Thinking of a chamber music trio, Myra is the lead violin, Franklin. the cello, and Mrs. Woolsey, the oboe – if that gives you some idea of the harmonics and counterpoints that were at play. I leave it to your own imagination if you take in this satisfying three-hander, which I highly recommend you do.

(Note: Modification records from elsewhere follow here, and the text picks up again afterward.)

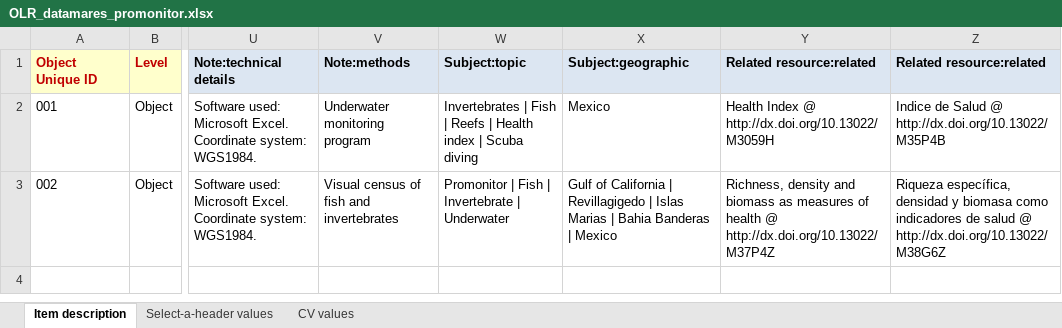
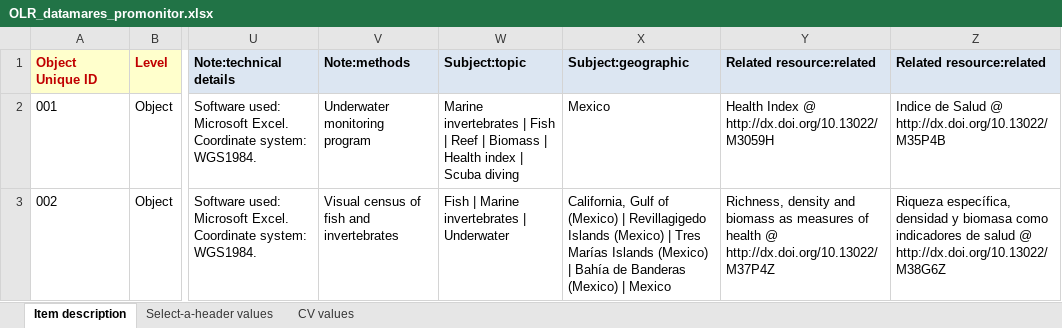
Before and after one commit to remerjohnson/historical-domm, an Excel workbook: datamares/OLR/OLR_datamares_promonitor.xlsx, sheet Item description, drawn as a sheet; only a part is shown, gaps mark what is left out; values as stored, in another font and other column widths than the file's, no borders; conditional formats not drawn; the diff names each change by its address in the sheet, - before the commit and + after, or states it on an @@ line.

```diff
--- a/datamares/OLR/OLR_datamares_promonitor.xlsx (sheet Item description)
+++ b/datamares/OLR/OLR_datamares_promonitor.xlsx (sheet Item description)
-W2: Invertebrates | Fish | Reefs | Health…
+W2: Marine invertebrates | Fish | Reef | Biomass | Health…
-W3: Promonitor | Fish | Invertebrate | Underwater
+W3: Fish | Marine invertebrates | Underwater
-X3: Gulf of California | Revillagigedo | Islas Marias | Bahia Banderas | Mexico
+X3: California, Gulf of (Mexico) | Revillagigedo Islands (Mexico) | Tres Marías Islands (Mexico) | Bahía de Banderas (Mexico) | Mexico
```
Also changed, not shown: datamares/OLR/OLR_datamares_ecosystems.xlsx, datamares/OLR/OLR_datamares_kelp.xlsx, 2 other files.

Director Laura Giannarelli – one of the founding members of Washington Stage Guild and a fine actress in her own right – has staged Ghost Writer with gentle authority, allowing the actors to blossom and Hollinger’s play to work its magic. Set designer John Decker has provided a judiciously appointed, Edwardian apartment, in dark wood and just enough period detail to suit the play. The lovely set is aided by the simple yet effective lighting design by Don Slater. The pièce de résistance is the work by Stephanie Mumford. Not only did she take the stage as Mrs. Woolsey, Mumford designed the fabulous costumes, providing Vivian with three detailed frocks right out of a 1915 edition of Colliers, and Woolsey’s natty suit. Myra’s understated ensemble completed the fine detail of the exquisite wardrobe.
Ghost Writer is a gem of a play, polished by Quotidian to reveal its brilliance. I urge you to go admire its sparkle.
Ghost Writer by Michael Hollinger . Directed by Laura Giannarelli . Featuring: Steve LaRocque, Stephanie Mumford, and Carol Spring . Costume design by Stephanie Mumford . Scenic design by John Decker . Lighting design by Don Slater . Sound Design by Clay Teunis . Stage manager: Elliot Lanes . Produced by Quotidian Theatre Company . Reviewed by Jeff Walker.